(Before-and-after change data)
-=-=-

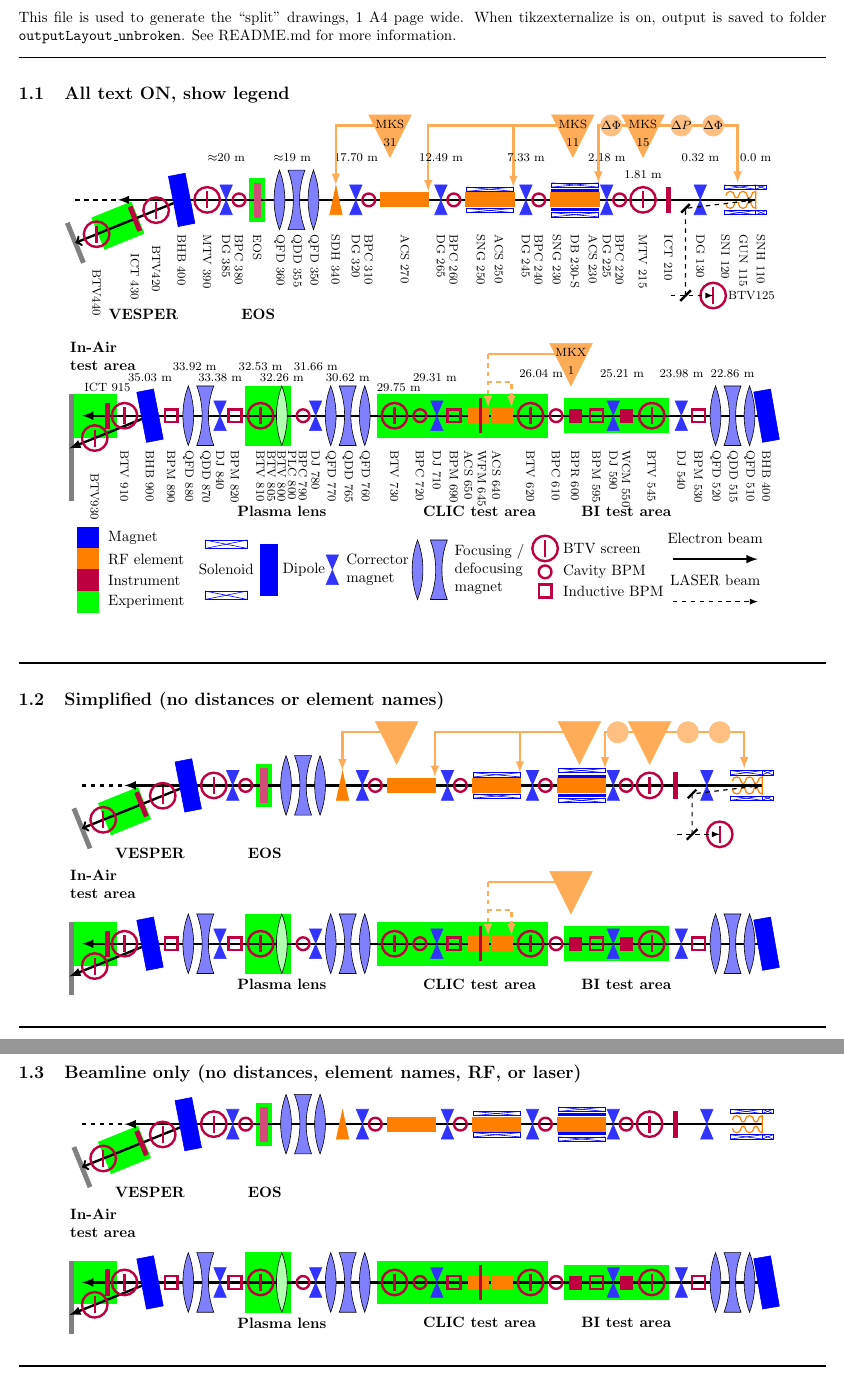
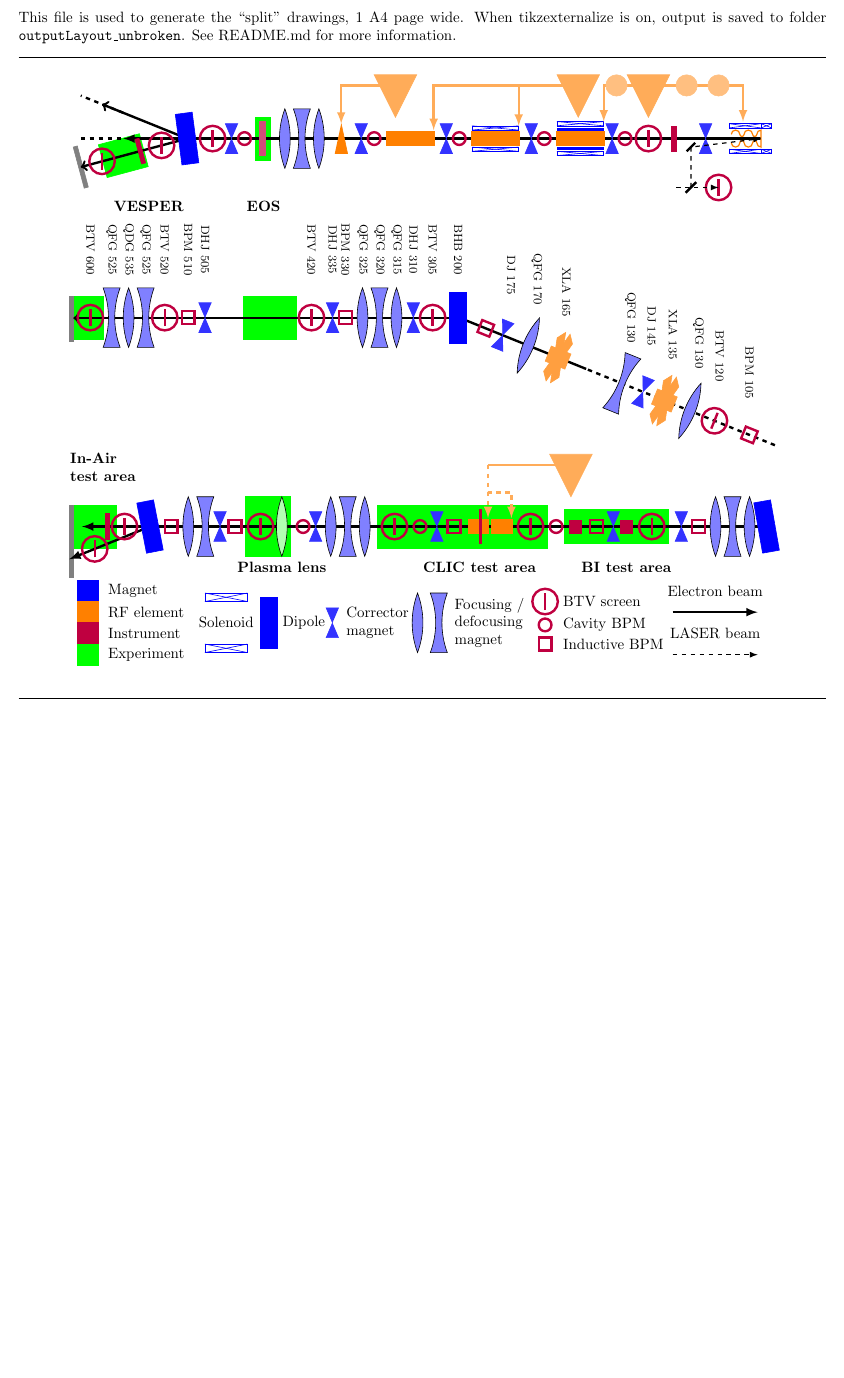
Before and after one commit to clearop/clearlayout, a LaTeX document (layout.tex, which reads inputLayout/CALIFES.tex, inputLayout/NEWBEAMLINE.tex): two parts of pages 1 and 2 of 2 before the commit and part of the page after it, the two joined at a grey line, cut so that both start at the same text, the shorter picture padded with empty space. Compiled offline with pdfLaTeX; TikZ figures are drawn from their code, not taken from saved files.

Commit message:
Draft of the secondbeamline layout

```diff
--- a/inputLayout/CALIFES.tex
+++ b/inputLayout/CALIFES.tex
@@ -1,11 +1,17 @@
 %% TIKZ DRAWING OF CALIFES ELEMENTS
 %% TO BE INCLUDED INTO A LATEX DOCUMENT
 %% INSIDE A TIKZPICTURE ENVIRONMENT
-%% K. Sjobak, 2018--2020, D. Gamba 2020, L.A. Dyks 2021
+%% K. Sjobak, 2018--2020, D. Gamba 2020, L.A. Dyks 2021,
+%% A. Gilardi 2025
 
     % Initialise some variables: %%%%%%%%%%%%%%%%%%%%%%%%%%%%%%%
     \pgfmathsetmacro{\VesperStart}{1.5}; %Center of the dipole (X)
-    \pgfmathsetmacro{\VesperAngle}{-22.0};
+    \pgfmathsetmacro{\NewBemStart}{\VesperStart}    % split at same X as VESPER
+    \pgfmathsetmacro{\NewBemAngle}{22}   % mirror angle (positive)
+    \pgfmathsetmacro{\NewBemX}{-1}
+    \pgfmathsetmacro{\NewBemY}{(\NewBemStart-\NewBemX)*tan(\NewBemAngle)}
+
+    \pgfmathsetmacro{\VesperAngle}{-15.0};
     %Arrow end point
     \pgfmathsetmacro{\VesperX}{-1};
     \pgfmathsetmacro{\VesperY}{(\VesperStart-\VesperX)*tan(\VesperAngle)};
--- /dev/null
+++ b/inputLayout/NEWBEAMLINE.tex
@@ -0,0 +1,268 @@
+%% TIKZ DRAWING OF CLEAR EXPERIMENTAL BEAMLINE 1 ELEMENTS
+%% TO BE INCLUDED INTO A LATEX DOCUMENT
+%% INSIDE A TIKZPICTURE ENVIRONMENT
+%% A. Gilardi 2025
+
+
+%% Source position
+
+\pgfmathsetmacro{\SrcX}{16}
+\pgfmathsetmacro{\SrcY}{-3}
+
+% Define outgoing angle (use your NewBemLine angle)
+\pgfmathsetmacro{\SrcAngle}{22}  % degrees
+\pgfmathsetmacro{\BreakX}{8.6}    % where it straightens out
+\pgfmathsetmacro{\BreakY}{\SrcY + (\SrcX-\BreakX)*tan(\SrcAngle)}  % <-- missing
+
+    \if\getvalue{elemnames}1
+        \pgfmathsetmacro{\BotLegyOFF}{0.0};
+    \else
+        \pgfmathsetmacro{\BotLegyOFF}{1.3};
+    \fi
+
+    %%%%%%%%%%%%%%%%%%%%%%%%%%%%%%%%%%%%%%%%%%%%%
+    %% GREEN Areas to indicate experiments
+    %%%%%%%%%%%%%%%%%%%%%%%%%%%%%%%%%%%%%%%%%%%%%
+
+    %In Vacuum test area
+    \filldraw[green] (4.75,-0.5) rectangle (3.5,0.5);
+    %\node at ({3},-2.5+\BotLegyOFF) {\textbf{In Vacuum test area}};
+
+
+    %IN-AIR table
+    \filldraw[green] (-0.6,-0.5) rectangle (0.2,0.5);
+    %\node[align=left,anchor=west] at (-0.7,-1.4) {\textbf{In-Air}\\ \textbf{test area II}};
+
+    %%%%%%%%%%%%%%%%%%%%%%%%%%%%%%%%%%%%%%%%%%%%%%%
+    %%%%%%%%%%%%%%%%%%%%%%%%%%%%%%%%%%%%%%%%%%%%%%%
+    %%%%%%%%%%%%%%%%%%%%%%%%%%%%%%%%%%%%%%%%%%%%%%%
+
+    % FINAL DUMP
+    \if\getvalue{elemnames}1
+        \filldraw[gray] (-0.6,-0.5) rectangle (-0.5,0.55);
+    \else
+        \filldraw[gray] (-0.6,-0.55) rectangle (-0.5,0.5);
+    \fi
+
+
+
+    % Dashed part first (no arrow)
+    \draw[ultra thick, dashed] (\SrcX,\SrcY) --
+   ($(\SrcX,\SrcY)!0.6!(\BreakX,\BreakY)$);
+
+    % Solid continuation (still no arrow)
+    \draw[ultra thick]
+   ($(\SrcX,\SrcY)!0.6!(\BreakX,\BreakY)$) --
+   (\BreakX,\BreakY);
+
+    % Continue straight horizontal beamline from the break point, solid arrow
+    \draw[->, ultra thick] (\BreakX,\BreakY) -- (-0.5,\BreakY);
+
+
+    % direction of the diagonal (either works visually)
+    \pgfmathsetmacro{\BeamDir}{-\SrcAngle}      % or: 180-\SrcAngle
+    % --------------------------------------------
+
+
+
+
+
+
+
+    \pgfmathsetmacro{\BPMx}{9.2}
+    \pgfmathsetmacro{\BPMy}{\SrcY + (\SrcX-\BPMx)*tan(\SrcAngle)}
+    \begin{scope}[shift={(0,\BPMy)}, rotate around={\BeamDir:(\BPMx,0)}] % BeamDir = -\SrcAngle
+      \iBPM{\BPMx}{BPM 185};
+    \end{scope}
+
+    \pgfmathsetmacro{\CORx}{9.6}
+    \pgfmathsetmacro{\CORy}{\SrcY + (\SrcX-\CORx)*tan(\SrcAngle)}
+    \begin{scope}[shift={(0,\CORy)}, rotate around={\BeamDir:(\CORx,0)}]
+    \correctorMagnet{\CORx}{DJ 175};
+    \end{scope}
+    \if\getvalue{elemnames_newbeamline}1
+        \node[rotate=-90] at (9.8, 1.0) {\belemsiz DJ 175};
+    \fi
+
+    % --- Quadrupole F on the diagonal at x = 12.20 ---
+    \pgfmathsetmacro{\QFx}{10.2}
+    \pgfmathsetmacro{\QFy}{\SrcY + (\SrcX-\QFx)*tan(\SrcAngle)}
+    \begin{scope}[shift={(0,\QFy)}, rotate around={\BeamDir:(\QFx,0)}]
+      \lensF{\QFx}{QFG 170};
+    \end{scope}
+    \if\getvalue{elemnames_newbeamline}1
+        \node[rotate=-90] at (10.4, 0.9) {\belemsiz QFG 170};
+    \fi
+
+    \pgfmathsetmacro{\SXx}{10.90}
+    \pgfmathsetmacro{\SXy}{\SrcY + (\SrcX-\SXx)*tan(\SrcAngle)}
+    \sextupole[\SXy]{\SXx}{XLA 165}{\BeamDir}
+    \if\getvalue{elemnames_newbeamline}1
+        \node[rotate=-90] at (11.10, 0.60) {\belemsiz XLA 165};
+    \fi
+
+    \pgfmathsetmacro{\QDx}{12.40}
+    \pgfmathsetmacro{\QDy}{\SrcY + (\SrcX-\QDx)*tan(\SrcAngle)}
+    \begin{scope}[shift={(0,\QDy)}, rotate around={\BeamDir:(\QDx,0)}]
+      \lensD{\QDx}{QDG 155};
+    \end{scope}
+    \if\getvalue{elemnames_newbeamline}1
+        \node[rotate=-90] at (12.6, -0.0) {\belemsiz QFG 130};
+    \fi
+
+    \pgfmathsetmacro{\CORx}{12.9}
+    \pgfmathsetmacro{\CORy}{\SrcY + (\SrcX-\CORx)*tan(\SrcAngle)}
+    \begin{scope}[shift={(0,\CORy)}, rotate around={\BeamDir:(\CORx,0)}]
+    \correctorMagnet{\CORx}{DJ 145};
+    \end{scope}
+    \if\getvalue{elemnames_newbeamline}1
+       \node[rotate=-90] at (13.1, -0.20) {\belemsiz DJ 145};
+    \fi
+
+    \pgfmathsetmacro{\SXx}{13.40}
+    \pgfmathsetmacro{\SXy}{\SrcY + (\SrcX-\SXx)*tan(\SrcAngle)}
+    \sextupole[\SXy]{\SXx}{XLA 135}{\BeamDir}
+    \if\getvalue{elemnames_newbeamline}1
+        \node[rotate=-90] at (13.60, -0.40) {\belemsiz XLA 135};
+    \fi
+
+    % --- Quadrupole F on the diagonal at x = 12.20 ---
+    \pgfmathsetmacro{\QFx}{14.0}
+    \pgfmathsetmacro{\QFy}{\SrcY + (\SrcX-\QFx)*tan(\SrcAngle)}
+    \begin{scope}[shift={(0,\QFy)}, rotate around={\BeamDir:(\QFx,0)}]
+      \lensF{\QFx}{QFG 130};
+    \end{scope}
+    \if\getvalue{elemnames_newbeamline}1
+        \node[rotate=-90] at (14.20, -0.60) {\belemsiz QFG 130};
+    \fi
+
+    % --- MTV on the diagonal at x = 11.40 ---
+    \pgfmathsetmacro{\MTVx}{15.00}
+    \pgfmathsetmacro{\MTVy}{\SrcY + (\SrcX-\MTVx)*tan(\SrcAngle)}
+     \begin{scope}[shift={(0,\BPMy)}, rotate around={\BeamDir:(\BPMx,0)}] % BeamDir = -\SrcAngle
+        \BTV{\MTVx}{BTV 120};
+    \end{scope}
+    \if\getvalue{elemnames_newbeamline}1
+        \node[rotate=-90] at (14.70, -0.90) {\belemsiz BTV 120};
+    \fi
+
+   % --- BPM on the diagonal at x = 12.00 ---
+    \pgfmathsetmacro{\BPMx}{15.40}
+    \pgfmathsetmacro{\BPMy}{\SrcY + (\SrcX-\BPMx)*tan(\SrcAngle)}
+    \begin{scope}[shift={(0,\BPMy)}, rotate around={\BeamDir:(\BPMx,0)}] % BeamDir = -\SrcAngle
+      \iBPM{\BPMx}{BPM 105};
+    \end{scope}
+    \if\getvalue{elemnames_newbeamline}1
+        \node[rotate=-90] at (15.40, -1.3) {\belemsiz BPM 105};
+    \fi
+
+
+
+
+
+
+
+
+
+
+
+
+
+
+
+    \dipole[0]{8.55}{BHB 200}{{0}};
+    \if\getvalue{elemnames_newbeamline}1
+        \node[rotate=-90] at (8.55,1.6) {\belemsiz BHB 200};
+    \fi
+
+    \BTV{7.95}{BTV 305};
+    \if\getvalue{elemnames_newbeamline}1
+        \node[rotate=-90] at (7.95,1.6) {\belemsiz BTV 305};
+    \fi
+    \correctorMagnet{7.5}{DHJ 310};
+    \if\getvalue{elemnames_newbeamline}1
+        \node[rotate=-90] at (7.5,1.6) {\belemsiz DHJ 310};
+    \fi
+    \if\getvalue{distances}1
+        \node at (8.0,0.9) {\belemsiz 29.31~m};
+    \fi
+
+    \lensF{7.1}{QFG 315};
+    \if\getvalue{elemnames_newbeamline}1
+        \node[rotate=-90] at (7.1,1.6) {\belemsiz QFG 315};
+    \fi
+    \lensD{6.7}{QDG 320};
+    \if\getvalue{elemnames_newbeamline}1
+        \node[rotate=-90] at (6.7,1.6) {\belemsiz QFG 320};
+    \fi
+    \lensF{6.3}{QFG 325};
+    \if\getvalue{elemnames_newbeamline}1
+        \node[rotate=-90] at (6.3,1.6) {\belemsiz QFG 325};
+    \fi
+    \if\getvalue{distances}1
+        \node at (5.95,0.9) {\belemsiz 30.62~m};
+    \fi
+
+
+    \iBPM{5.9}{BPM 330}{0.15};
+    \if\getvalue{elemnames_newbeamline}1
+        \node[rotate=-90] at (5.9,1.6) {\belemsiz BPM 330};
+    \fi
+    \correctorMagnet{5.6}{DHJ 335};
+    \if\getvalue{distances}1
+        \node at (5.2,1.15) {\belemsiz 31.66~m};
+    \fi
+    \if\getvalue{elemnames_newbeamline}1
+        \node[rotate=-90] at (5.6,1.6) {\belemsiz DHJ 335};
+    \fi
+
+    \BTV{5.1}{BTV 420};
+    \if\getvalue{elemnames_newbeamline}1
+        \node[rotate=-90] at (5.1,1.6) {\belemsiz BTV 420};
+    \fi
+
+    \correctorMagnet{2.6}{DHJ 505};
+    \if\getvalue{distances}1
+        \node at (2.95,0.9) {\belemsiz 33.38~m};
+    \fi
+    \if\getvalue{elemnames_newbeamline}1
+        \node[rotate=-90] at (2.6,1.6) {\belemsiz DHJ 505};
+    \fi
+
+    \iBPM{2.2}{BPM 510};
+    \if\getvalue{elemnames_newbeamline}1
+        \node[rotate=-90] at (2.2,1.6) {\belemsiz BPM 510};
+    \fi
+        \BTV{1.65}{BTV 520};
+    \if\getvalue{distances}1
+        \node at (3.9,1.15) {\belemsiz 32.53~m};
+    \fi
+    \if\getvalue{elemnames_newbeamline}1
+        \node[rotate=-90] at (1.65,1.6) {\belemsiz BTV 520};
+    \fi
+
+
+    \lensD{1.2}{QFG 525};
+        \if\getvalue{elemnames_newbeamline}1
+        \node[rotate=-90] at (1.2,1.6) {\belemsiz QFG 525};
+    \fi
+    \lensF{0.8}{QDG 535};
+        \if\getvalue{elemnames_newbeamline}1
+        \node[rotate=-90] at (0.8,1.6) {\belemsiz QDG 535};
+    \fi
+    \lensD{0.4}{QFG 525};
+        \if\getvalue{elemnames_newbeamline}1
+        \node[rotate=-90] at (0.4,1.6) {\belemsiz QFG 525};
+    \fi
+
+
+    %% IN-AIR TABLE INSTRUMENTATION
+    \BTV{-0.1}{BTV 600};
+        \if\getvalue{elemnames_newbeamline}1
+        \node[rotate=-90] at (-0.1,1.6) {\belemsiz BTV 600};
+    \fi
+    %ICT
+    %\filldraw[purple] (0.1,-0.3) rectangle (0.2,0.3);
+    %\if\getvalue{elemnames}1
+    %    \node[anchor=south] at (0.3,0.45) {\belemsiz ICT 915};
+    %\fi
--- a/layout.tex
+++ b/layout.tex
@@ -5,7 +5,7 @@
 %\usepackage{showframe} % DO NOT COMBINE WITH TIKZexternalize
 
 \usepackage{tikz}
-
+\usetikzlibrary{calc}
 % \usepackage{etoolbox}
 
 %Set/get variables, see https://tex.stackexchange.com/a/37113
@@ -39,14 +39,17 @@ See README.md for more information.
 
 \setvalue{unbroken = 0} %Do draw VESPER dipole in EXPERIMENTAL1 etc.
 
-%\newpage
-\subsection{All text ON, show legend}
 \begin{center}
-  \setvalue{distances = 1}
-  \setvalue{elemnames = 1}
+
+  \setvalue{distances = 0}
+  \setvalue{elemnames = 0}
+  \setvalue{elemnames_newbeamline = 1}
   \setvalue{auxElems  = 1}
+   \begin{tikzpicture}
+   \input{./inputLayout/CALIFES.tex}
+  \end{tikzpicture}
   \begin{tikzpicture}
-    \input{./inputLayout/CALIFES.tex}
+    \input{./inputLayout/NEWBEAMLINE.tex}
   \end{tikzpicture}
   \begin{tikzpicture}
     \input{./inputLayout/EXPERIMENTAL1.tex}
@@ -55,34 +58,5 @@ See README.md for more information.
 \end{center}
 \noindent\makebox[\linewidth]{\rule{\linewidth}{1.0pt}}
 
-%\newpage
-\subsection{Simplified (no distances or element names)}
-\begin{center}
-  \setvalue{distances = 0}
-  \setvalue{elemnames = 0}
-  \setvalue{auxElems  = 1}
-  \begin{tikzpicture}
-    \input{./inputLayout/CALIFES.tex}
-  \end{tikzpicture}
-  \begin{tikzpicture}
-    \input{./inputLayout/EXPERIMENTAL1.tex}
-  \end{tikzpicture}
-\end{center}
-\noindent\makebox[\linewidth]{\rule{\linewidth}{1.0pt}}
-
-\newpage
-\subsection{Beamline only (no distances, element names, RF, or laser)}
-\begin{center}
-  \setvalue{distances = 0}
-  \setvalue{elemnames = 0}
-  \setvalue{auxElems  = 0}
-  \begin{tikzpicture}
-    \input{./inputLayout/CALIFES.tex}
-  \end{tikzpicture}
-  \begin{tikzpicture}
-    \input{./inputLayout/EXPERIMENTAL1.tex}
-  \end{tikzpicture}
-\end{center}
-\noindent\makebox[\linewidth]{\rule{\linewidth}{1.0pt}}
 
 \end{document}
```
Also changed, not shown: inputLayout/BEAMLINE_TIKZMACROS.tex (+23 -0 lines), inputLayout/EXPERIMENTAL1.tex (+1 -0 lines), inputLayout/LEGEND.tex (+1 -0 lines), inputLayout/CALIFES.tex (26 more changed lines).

-=-=-

Each line of the entries above that contains "CORx" must be copied into the answer.

+    \pgfmathsetmacro{\CORx}{9.6}
+    \pgfmathsetmacro{\CORy}{\SrcY + (\SrcX-\CORx)*tan(\SrcAngle)}
+    \begin{scope}[shift={(0,\CORy)}, rotate around={\BeamDir:(\CORx,0)}]
+    \correctorMagnet{\CORx}{DJ 175};
+    \pgfmathsetmacro{\CORx}{12.9}
+    \pgfmathsetmacro{\CORy}{\SrcY + (\SrcX-\CORx)*tan(\SrcAngle)}
+    \begin{scope}[shift={(0,\CORy)}, rotate around={\BeamDir:(\CORx,0)}]
+    \correctorMagnet{\CORx}{DJ 145};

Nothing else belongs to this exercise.